- Reviews environmentally-relevant concepts from classical chemistry, including sections on scientific notation and units of measurements
- Includes clear diagrams of chemical structures, phase diagrams, reaction mechanisms, redox potential diagrams, and more
- Describes the chemical structures of silicate minerals, phases of igneous rocks, weathering, and soil chemistry
- Examines the properties of water, acids, pH, ions in solution, carbonate systems, and redox chemistry in aqueous systems
- Details the chemistry of the ozone layer, ozone depletion, greenhouse gases, and biogeochemical cycles
Tackling environmental issues such as global warming, ozone depletion, acid rain, water pollution, and soil contamination requires an understanding of the underlying science and chemistry of these processes in real-world systems and situations. Chemistry for Environmental and Earth Sciences provides a student-friendly introduction to the basic chemistry used for the mitigation, remediation, and elimination of pollutants.
Written and organized in a style that is accessible to science as well as non-science majors, this textbook divides its content into four intuitive chapters: Fire, Earth, Water, and Air. The first chapter explains classical concepts in chemistry that occur in nature such as atomic and molecular structures, chemical bonding and reactions, states of matter, phase transitions, and radioactivity. Subsequent chapters focus on the chemistry relating to the geosphere, hydrosphere, and atmosphereincluding the chemical aspects of soil, water, and air pollution, respectively.
Chemistry for Environmental and Earth Sciences uses worked examples and case studies drawn from current applications along with clear diagrams and concise explanations to illustrate the relevance of chemistry to geosciences.
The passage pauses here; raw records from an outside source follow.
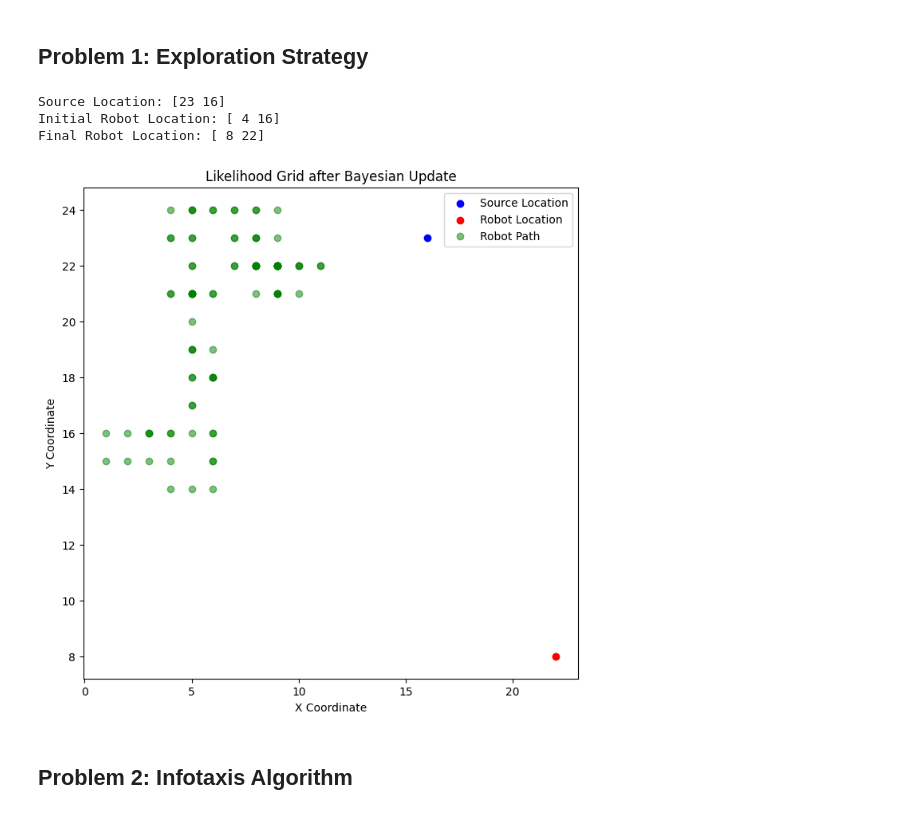
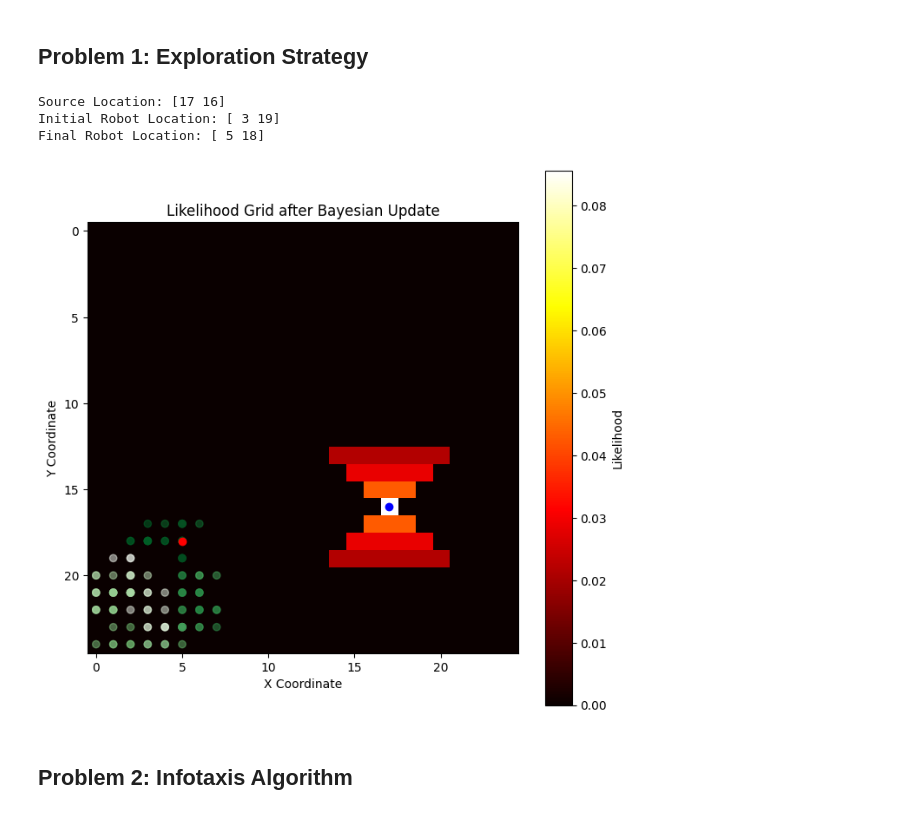
Before and after one commit to Sharwin24/Active-Learning, a Jupyter notebook: homework2/hw2.ipynb, the cells around one changed output. Cells and saved outputs as stored; diff of their text form; code cells hidden in the pictures.

```diff
--- a/homework2/hw2.ipynb
+++ b/homework2/hw2.ipynb
@@ -63,7 +63,7 @@ ACTIONS = torch.tensor(
         [1, 0],  # down
         [0, -1],  # left
         [0, 1],  # right
-        [0, 0]  # stay
+        # [0, 0]  # stay
     ],
     device=DEV,
 ).float()
@@ -119,11 +119,11 @@ def create_likelihood(source):
         for c in range(7):
             # Calculate the new coordinates based on the source location
             # Shift into top-left corner of 7x7 likelihood grid
-            new_x = x - 3 + r
-            new_y = y - 3 + c
+            new_x = x - 3 + c
+            new_y = y - 3 + r
             # Ensure the new coordinates are within bounds
             if in_bounds(new_x, new_y):
-                L[new_x, new_y] = source_likelihood[r, c]
+                L[new_y, new_x] = source_likelihood[r, c]
     # Normalize the likelihood grid
     L /= L.sum()
     return L
@@ -137,7 +137,7 @@ def create_likelihood(source):
 def simulate_measurement(x, y, L):
     # Simulate a measurement at the given (x, y) location
     # The measurement is 1 with probability equal to the likelihood at that location
-    likelihood = L[x, y].item()
+    likelihood = L[y, x].item()
     measurement = torch.tensor(1 if torch.rand(1).item() < likelihood else 0, device=DEV)
     return measurement
 
@@ -160,44 +160,47 @@ source_location = torch.randint(0, GRID_SIZE, (2,), device=DEV)
 robot_location = torch.randint(0, GRID_SIZE, (2,), device=DEV)
 print(f"Source Location: {source_location.cpu().numpy()}")
 print(f"Initial Robot Location: {robot_location.cpu().numpy()}")
 
 NUM_TIMESTEPS = 100
 
 # Develop an exploration strategy, at each time step,
 # select an action (up,down, left, right, stay) to quickly explore the search space
 # Move the robot according to the selected action
 robot_path = [robot_location.cpu().numpy()]
 L = create_likelihood(source_location)
 for t in range(1, NUM_TIMESTEPS):
     # Randomly select an action for the robot
     robot_location = random_robot_action(robot_location)
     robot_path.append(robot_location.cpu().numpy())
     # print(f"Robot moved to: {robot_location.cpu().numpy()} at time {t}")
 
     # After executing each action, simulate a measurement,
     # and use Bayesian update to update the belief of the source location.
-    Z = simulate_measurement(robot_location[1].item(), robot_location[0].item(), L)
+    x, y = robot_location[0].item(), robot_location[1].item()
+    Z = simulate_measurement(x, y, L)
     L = bayesian_update(L, Z, robot_location)
 
 print(f"Final Robot Location: {robot_location.cpu().numpy()}")
+robot_path_np = np.array(robot_path)
 
 # Visualize the likelihood grid with heatmap
 plt.figure(figsize=(8, 8))
-# plt.imshow(L.cpu().numpy(), cmap='hot', interpolation='nearest')
-# plt.colorbar(label='Likelihood')
-plt.scatter(source_location[1].cpu().numpy(), source_location[0].cpu().numpy(), c='blue', label='Source Location')
-plt.scatter(robot_location[1].cpu().numpy(), robot_location[0].cpu().numpy(), c='red', label='Robot Location')
-plt.scatter(*zip(*robot_path), c='green', label='Robot Path', alpha=0.5)
+plt.imshow(L.cpu().numpy(), cmap='hot', interpolation='nearest')
+plt.colorbar(label='Likelihood')
+plt.scatter(source_location[0].cpu().numpy(), source_location[1].cpu().numpy(), c='blue', label='Source Location')
+plt.scatter(robot_path_np[1:, 0], robot_path_np[1:, 1], c=np.linspace(0, 1, len(robot_path_np[1:])), cmap='Greens', label='Robot Path', alpha=0.5)
+# plt.scatter(robot_path[0][1], robot_path[0][0], c='cyan', label='Initial Robot Location')
+plt.scatter(robot_location[0].cpu().numpy(), robot_location[1].cpu().numpy(), c='red', label='Final Robot Location')
 plt.title('Likelihood Grid after Bayesian Update')
 plt.xlabel('X Coordinate')
 plt.ylabel('Y Coordinate')
-plt.legend()
+# plt.legend()
 plt.grid(False)
-plt.show()
+plt.savefig("problem_1.png")
 # %% [output]
-Source Location: [23 16]
-Initial Robot Location: [ 4 16]
-Final Robot Location: [ 8 22]
+Source Location: [17 16]
+Initial Robot Location: [ 3 19]
+Final Robot Location: [ 5 18]
-[figure, old version]
+[figure, new version]
 # %% [markdown]
 ## Problem 2: Infotaxis Algorithm
```
Also changed, not shown: 1 other file.
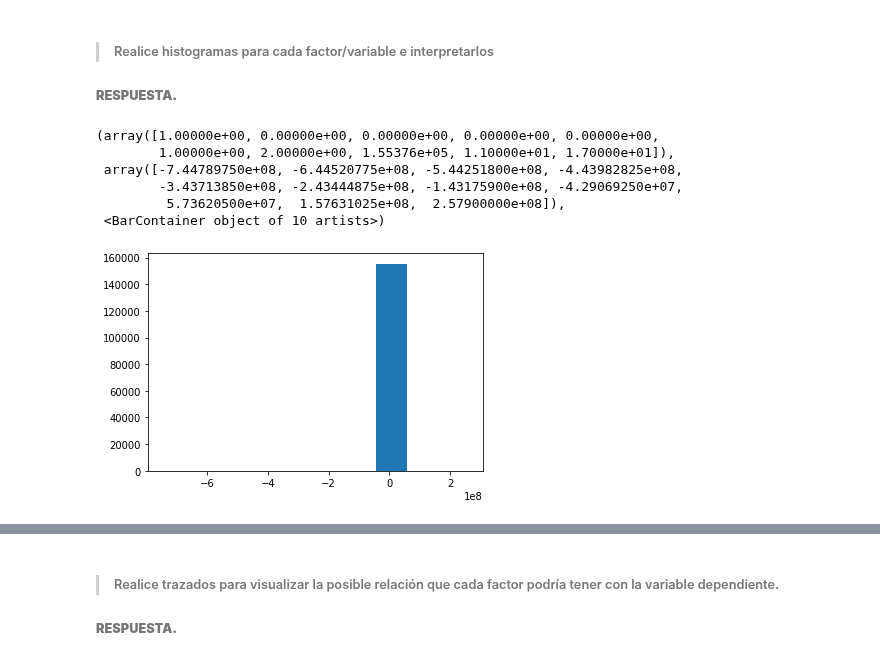
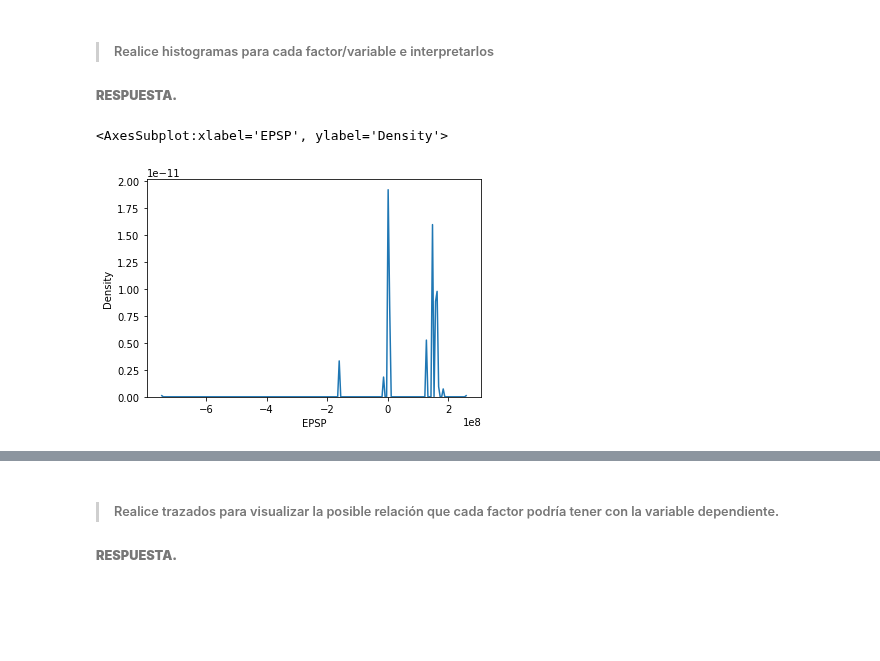
Before and after one commit to AnHrt/StatisticsII, a Jupyter notebook: Statistics/A01369984_BCase.ipynb, the cells around one changed output, grey strips where cells are left out. Cells and saved outputs as stored; diff of their text form; code cells hidden in the pictures; blank space fills up the shorter version.

```diff
--- a/Statistics/A01369984_BCase.ipynb
+++ b/Statistics/A01369984_BCase.ipynb
@@ -492,13 +492,8 @@ US_Firms.head(0)
 >###### Realice histogramas para cada factor/variable e interpretarlos
 ###### **RESPUESTA.**
 # %%
-plt.hist(x="EPSP",data=US_Firms)
+sns.kdeplot(x="EPSP",data=US_Firms)
 # %% [output]
-(array([1.00000e+00, 0.00000e+00, 0.00000e+00, 0.00000e+00, 0.00000e+00,
-        1.00000e+00, 2.00000e+00, 1.55376e+05, 1.10000e+01, 1.70000e+01]),
- array([-7.44789750e+08, -6.44520775e+08, -5.44251800e+08, -4.43982825e+08,
-        -3.43713850e+08, -2.43444875e+08, -1.43175900e+08, -4.29069250e+07,
-         5.73620500e+07,  1.57631025e+08,  2.57900000e+08]),
- <BarContainer object of 10 artists>)
+<AxesSubplot:xlabel='EPSP', ylabel='Density'>
-[figure, old version]
+[figure, new version]
 # %%
```
Also changed, not shown: parts of 4 cells of this notebook.
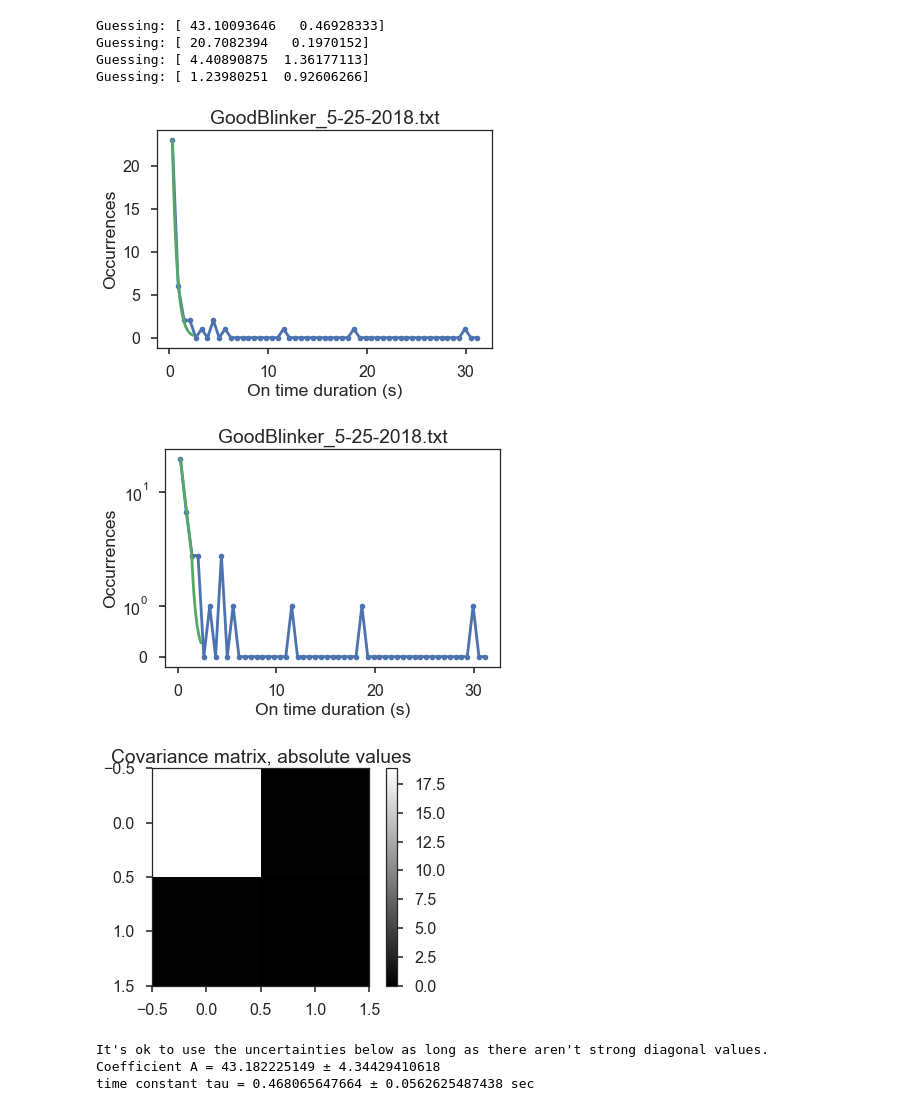
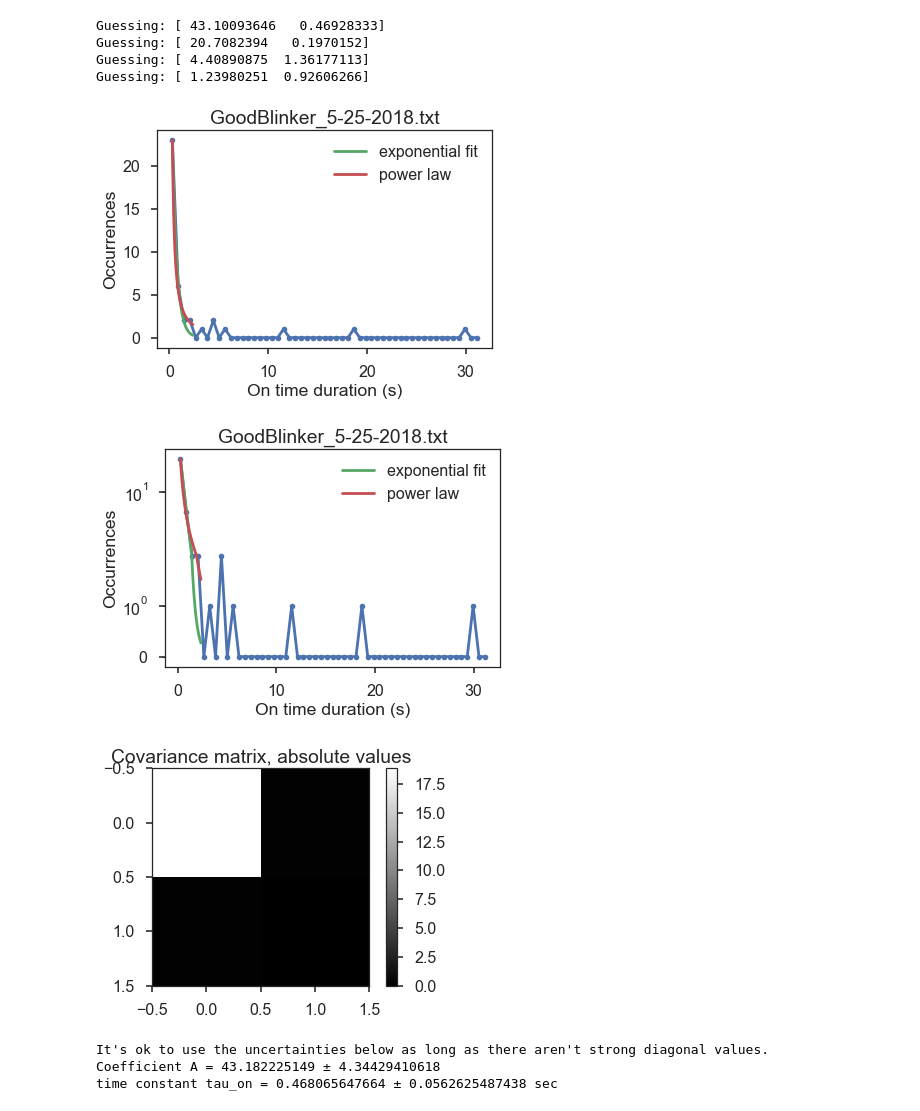
Before and after one commit to vivarose/blinker_analysis, a Jupyter notebook: blinker_analysis_with_exponential_fit.ipynb, the cells around one changed output. Saved outputs shown, nothing was run; the diff lists cells and outputs as text; code cells hidden in the pictures.

Commit message:
Perform power law fit on truncated data

```diff
--- a/blinker_analysis_with_exponential_fit.ipynb
+++ b/blinker_analysis_with_exponential_fit.ipynb
@@ -788,45 +766,58 @@ Guessing: [ 20.7082394   0.1970152]
 Guessing: [ 4.40890875  1.36177113]
 Guessing: [ 1.23980251  0.92606266]
 # %%
-# on time fit
+# on time fit, truncated
+
+onfitxtrunc = np.linspace(min(centeredonbins),len(onhistl)*oninc,numonbins*5)
+
+# exponential fit
 onparamexptrunc, onpcovexp = curve_fit(expfit, centeredonbinstrunc, onhistl,p0 = guessonparamexp)
-onfitx = np.linspace(min(centeredonbins),len(onhistl)*oninc,numonbins*5)
-onfitexptrunc = expfit(onfitx,onparamexptrunc[0],onparamexptrunc[1])
+onfitexptrunc = expfit(onfitxtrunc,onparamexptrunc[0],onparamexptrunc[1])
+
+# power law fit
+onparampowtrunc, onpcovpow = curve_fit(powlaw, centeredonbinstrunc, onhistl,p0 = guessonparampow)
+onfitpowtrunc = powlaw(onfitxtrunc,onparampowtrunc[0],onparampowtrunc[1])
 
 fig,ax1 = plt.subplots()
 ax1.plot(centeredonbins,onhist[0],'.-')
 plt.xlabel('On time duration (s)')
 plt.ylabel('Occurrences')
 #ax1.set_yscale('symlog', linthreshy=1)
-ax1.plot(onfitx,onfitexptrunc)
+ax1.plot(onfitxtrunc,onfitexptrunc, label="exponential fit")
+if showpowfit:
+    ax1.plot(onfitxtrunc, onfitpowtrunc, label="power law")
+    plt.legend()
 plt.title(filename)
 plt.show()
 
 fig,ax1 = plt.subplots()
 ax1.plot(centeredonbins,onhist[0],'.-')
 plt.xlabel('On time duration (s)')
 plt.ylabel('Occurrences')
 ax1.set_yscale('symlog',linthreshx=1)
-ax1.plot(onfitx,onfitexptrunc)
+ax1.plot(onfitxtrunc,onfitexptrunc, label="exponential fit")
+if showpowfit:
+    ax1.plot(onfitxtrunc, onfitpowtrunc, label="power law")
+    plt.legend()
 plt.title(filename)
 plt.show()
 
 plt.imshow(abs(onpcovexp), cmap="gray", interpolation="nearest", vmin=0)
 plt.colorbar()
 plt.title('Covariance matrix, absolute values')
 plt.show()
 print("It's ok to use the uncertainties below as long as there aren't strong diagonal values.")
 
 
 
 print  'Coefficient A = ' + str(onparamexptrunc[0]) + ' ± ' + str(np.sqrt(onpcovexp[0,0]))
-print 'time constant tau = ' + str(onparamexptrunc[1]) + ' ± ' + str(np.sqrt(onpcovexp[1,1])) + ' sec'
+print 'time constant tau_on = ' + str(onparamexptrunc[1]) + ' ± ' + str(np.sqrt(onpcovexp[1,1])) + ' sec'
 # %% [output]
-[figure, old version]
+[figure, new version]
-[figure, old version]
+[figure, new version]
 [figure]
 It's ok to use the uncertainties below as long as there aren't strong diagonal values.
 Coefficient A = 43.182225149 ± 4.34429410618
-time constant tau = 0.468065647664 ± 0.0562625487438 sec
+time constant tau_on = 0.468065647664 ± 0.0562625487438 sec
 # %%
 # off time fit, truncated
```
Also changed, not shown: parts of 4 cells of this notebook.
In-text and end-of-chapter questions with complete solutions also help students gain confidence in applying concepts from this book towards solving current, real-world problems.